STAYTON, Ore. (KOIN) — With some neighborhoods in Marion and Linn counties reducing to Level 2 evacuations, people are beginning to return to their properties to survey what rampant wildfires have left them.
On the same day, leaders from both those counties began the conversations on what the next steps are and how quickly they can start rebuilding.
“We are having people look at their homes and figure out what it means to go back there and we’re starting to plan on rebuilding so, that’s the focus right now. We want to keep people safe and we want to rebuild, we want to rebuild as soon as possible.” said Colm Willis, the chair of the Marion County Commissioners.
Several hundred homes, if not more, were lost in the County. Highway 22 remains closed at Mill City, covered in thousands of downed trees, but roads through Linn county allow for people to work back to their homes. For many, they were evacuated in the middle of the night because of how fast the fire spread.
“They left with nothing and they have nothing. So it’s really what, in this phase, what are the things that they need.” said Ed Diehl.
Diehl has helped organize a community donation center at the Knights of Columbus Anthony Hall in Stayton. There, clothes, food, toys, games, and information on where to get help can be found for people who have survived the fires.
People living in Santiam Canyon have organized a local relief fund as well, designed to help immediately and as rebuilding takes place.
“That’s what this community is about. They are fiercely independent and fiercely able to support themselves. But the reason they are able to be that wqy is because they are connected and know their neighbors and friends are here to help.” said Deana Freres, who helped organize the fund.
The fund started after Freres neighbors lost their home. Friends were quick to donate however, they wanted that money to go to people who were more in need.
Initially, Freres says the money will help with people’s hotel and travel costs. She hopes at some point it will help people rebuild what was lost.
“It’s going to be a long haul, it’s going to be hard work, but I think the end result will be an example to everybody on how well community works.” she said.
Willis, though is not deterred by the work. He hopes to work with Governor Kate Brown’s office on how to expedite the approval process for people’s rebuilding.

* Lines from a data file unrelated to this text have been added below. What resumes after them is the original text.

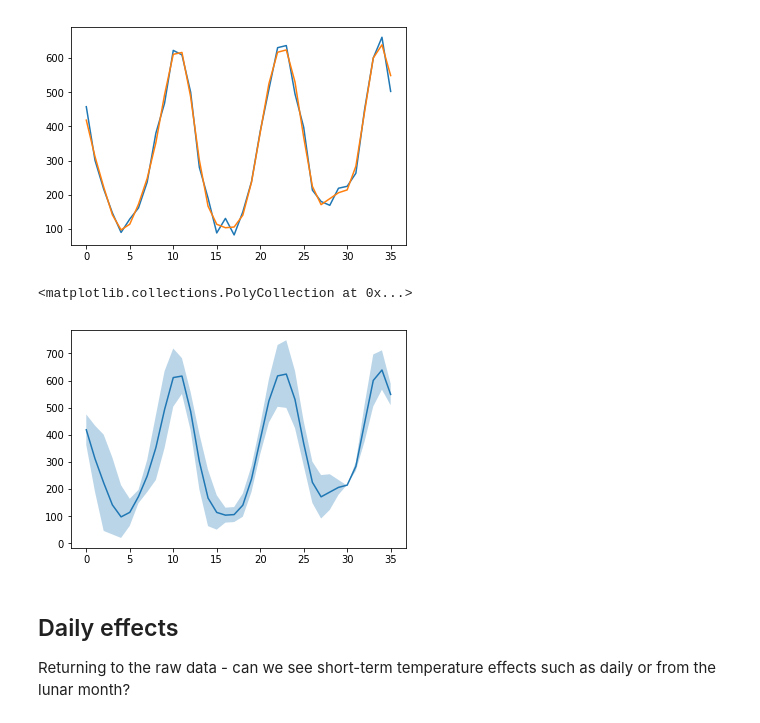
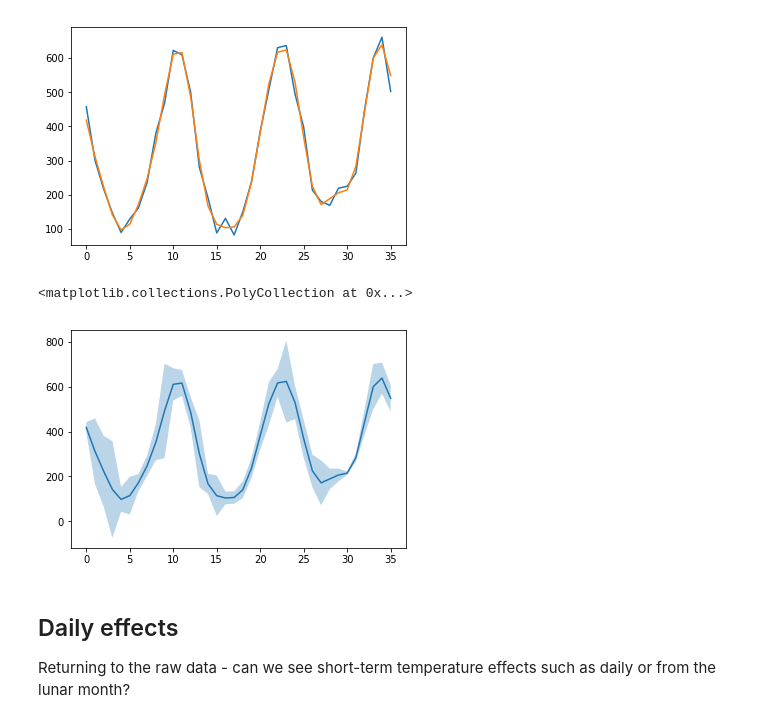
Before and after one commit to GibbsConsulting/ds-collateral, a Jupyter notebook: notebooks/WaterTemperatureTimeSeries.ipynb, the cells around one changed output. Saved outputs shown, nothing was run; the diff lists cells and outputs as text; code cells hidden in the pictures.

```diff
--- a/notebooks/WaterTemperatureTimeSeries.ipynb
+++ b/notebooks/WaterTemperatureTimeSeries.ipynb
@@ -92,14 +92,14 @@ plt.plot(np.abs(filt))
 [<matplotlib.lines.Line2D at 0x...>]
 [figure]
 # %%
-var_filt, _ = fourier_trimming(per_month["Variance"])
-dfp = pd.DataFrame({'mid':np.abs(filt),'up':np.abs(filt+var_filt),'dn':np.abs(filt-var_filt)})
+_,var_filt = fourier_trimming(per_month["Variance"])
+dfp = pd.DataFrame({'mid':np.abs(filt),'up':np.abs(filt)+np.abs(var_filt),'dn':np.abs(filt)-np.abs(var_filt)})
 units = dfp.index
 plt.plot(units,dfp['mid'])
 plt.fill_between(units,dfp['dn'], dfp['up'], alpha=0.3)
 # %% [output]
 <matplotlib.collections.PolyCollection at 0x...>
-[figure, old version]
+[figure, new version]
 # %% [markdown]
 ## Daily effects
 
```
Also changed, not shown: 2 other files.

“We roll up our sleeves, we get to work, it’s not a community that waits around. This is not a community that’s looking for handouts, this is a community tyhat works. I’m confident and I’ve seen this community pull together like I’ve never seen before.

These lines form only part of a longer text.